In general, momentum refers to the force or speed of movement; it is usually defined as a rate. In the world of investments, momentum refers to the rate of change on price movements for a particular asset – that is, the speed at which the price is changing.
Once a momentum trader sees acceleration in a stock's price, earnings or revenues, the trader will often take a long or short position in the stock in the hope that its momentum will continue in either an upward or downward direction. This strategy relies on short-term movements in a stock's price rather than fundamental value.
If a trader wants to use a momentum-based strategy, he takes a long position in a stock or asset that has been trending up. If the stock is trending down, he takes a short position. Instead of the traditional philosophy of trading – buy low, sell high – momentum investing seeks to sell low and buy lower, or buy high and sell higher. Instead of identifying the continuation or reversal pattern, momentum investors focus on the trend created by the most recent price break.
Think of it like the momentum of a train. When a train starts, it is accelerating, but it is moving slowly. In the middle of the trip, it stops accelerating, but it is traveling at a higher velocity. At the end of the trip, the train is decelerating as it begins to move slower. For the momentum investor, the best part of the train ride is in the middle, when the train is moving at its highest velocity.

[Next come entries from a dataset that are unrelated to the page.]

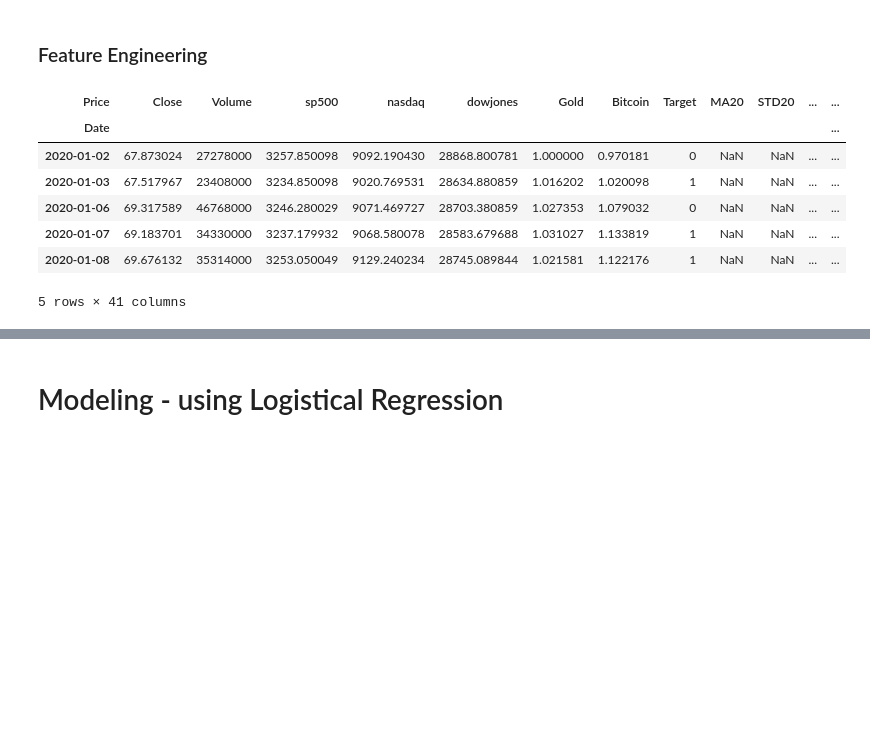
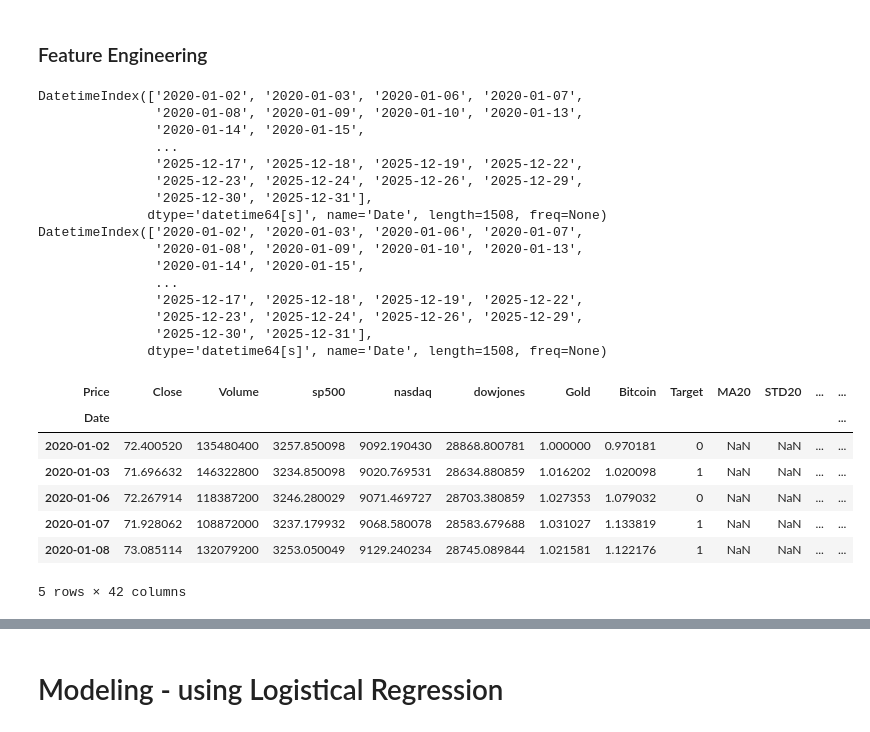
Before and after one commit to timeless81/Stock-Direction-Predictor-Final, a Jupyter notebook: Stocks.ipynb, the cells around one changed output, grey strips where cells are left out. Drawn from its saved outputs; the diff is of its cells as text; code cells hidden in the pictures; blank space fills up the shorter version.

```diff
--- a/Stocks.ipynb
+++ b/Stocks.ipynb
@@ -38,7 +42,7 @@ Note: you may need to restart the kernel to use updated packages.
 # Download the stock data from yfinance
 import yfinance as yf
 # Define the stock ticker and the date range
-tickers = ['GOOGL']
+tickers = ['AAPL']
 #tickers.append('GC=F')  # Gold futures
 #tickers.append('BTC-USD')  # Bitcoin in USD
 start_date = '2020-01-01'
@@ -156,12 +164,15 @@ def plot_bollinger_bands(stocks):
 # %% [markdown]
 ### Feature Engineering
 # %%
+print(stocks.index)
+
 # Add a feature for return %
-stocks['Return'] = stocks['Close'].pct_change()
+stocks['Return'] = stocks['Close'].pct_change()*100
+
 
 # Add momentum and rate of change features
 stocks['Momentum_5'] = stocks['Close'] - stocks['Close'].shift(5)
-stocks['ROC_5'] = stocks['Close'].pct_change(5)
+stocks['ROC_5'] = stocks['Close'].pct_change(5)*100
 
 # Add return lags
 def add_return_lags(df, lag_days=5):
@@ -196,7 +207,9 @@ stocks['VolumeSpike'] = np.where(stocks['Volume'] >
                                  (stocks['Volume'].rolling(window=20).mean() +
                                   2*stocks['Volume'].rolling(window=20).std()), 1, 0)
 
-#
+print(stocks.index)
+
+# Relative Strength Index (RSI)
 def RSI(df, period=14):
     delta = df['Close'].diff()
     gains = delta.where(delta > 0, 0)
@@ -204,36 +217,52 @@ def RSI(df, period=14):
     avg_gains = gains.rolling(window=period).mean()
     avg_losses = losses.rolling(window=period).mean()
     rs = avg_gains/avg_losses
     #print(rs)
     df['RSI'] = 100 - (100/(1 + rs))
     return df
 
 RSI(stocks, 14)
 
 # MACD - Moving Average Convergence Divergence
 def MACD(df, short_window=12, long_window=26, signal_window=9):
     df['EMA12'] = df['Close'].ewm(span=short_window).mean()
     df['EMA26'] = df['Close'].ewm(span=long_window).mean()
     df['MACD'] = df['EMA12'] - df['EMA26']
     df['SignalLine'] = df['MACD'].ewm(span=signal_window).mean()
     df['MACD_Histogram'] = df['MACD'] - df['SignalLine']
     return df
 
 MACD(stocks)
 ###stocks.dropna(inplace=True)
 
 # Add the seasonality features
 stocks['DayOfWeek'] = stocks.index.dayofweek
 stocks['Month'] = stocks.index.month
 stocks['Quarter'] = stocks.index.quarter
 
 stocks.head()
 # %% [output]
+DatetimeIndex(['2020-01-02', '2020-01-03', '2020-01-06', '2020-01-07',
+               '2020-01-08', '2020-01-09', '2020-01-10', '2020-01-13',
+               '2020-01-14', '2020-01-15',
+               ...
+               '2025-12-17', '2025-12-18', '2025-12-19', '2025-12-22',
+               '2025-12-23', '2025-12-24', '2025-12-26', '2025-12-29',
+               '2025-12-30', '2025-12-31'],
+              dtype='datetime64[s]', name='Date', length=1508, freq=None)
+DatetimeIndex(['2020-01-02', '2020-01-03', '2020-01-06', '2020-01-07',
+               '2020-01-08', '2020-01-09', '2020-01-10', '2020-01-13',
+               '2020-01-14', '2020-01-15',
+               ...
+               '2025-12-17', '2025-12-18', '2025-12-19', '2025-12-22',
+               '2025-12-23', '2025-12-24', '2025-12-26', '2025-12-29',
+               '2025-12-30', '2025-12-31'],
+              dtype='datetime64[s]', name='Date', length=1508, freq=None)
 | Price | Close | Volume | sp500 | nasdaq | dowjones | Gold | Bitcoin | Target | MA20 | STD20 | ... | ... |
 | Date |  |  |  |  |  |  |  |  |  |  |  | ... |
-| 2020-01-02 | 67.873024 | 27278000 | 3257.850098 | 9092.190430 | 28868.800781 | 1.000000 | 0.970181 | 0 | NaN | NaN | ... | ... |
-| 2020-01-03 | 67.517967 | 23408000 | 3234.850098 | 9020.769531 | 28634.880859 | 1.016202 | 1.020098 | 1 | NaN | NaN | ... | ... |
-| 2020-01-06 | 69.317589 | 46768000 | 3246.280029 | 9071.469727 | 28703.380859 | 1.027353 | 1.079032 | 0 | NaN | NaN | ... | ... |
-| 2020-01-07 | 69.183701 | 34330000 | 3237.179932 | 9068.580078 | 28583.679688 | 1.031027 | 1.133819 | 1 | NaN | NaN | ... | ... |
-| 2020-01-08 | 69.676132 | 35314000 | 3253.050049 | 9129.240234 | 28745.089844 | 1.021581 | 1.122176 | 1 | NaN | NaN | ... | ... |
+| 2020-01-02 | 72.400520 | 135480400 | 3257.850098 | 9092.190430 | 28868.800781 | 1.000000 | 0.970181 | 0 | NaN | NaN | ... | ... |
+| 2020-01-03 | 71.696632 | 146322800 | 3234.850098 | 9020.769531 | 28634.880859 | 1.016202 | 1.020098 | 1 | NaN | NaN | ... | ... |
+| 2020-01-06 | 72.267914 | 118387200 | 3246.280029 | 9071.469727 | 28703.380859 | 1.027353 | 1.079032 | 0 | NaN | NaN | ... | ... |
+| 2020-01-07 | 71.928062 | 108872000 | 3237.179932 | 9068.580078 | 28583.679688 | 1.031027 | 1.133819 | 1 | NaN | NaN | ... | ... |
+| 2020-01-08 | 73.085114 | 132079200 | 3253.050049 | 9129.240234 | 28745.089844 | 1.021581 | 1.122176 | 1 | NaN | NaN | ... | ... |
-5 rows × 41 columns
+5 rows × 42 columns
```
Also changed, not shown: parts of 15 cells of this notebook, 4 other files.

Momentum investors like to chase performance. They attempt to achieve alpha returns by investing in stocks that are trending in one way or another. Stocks trending up are referred to as hot stocks. Some are hotter than others as measured by growth over a period of time. A stock that is trending down is cold.
Some tools for momentum investors help to define the trend, such as the trend line. A trend line is a line drawn from the high price to the low price, or vice versa, over a given time period. If the line is up, the trend is up and the momentum investor buys the stock. If the trend line is down, the trend is down and the momentum investor sells the stock. In this way, momentum investing is purely a technical indicator. Though the "momentum" can refer to fundamental measures of performance, such as revenue and earnings, it is most commonly used in reference to historical asset prices as a technical indicator.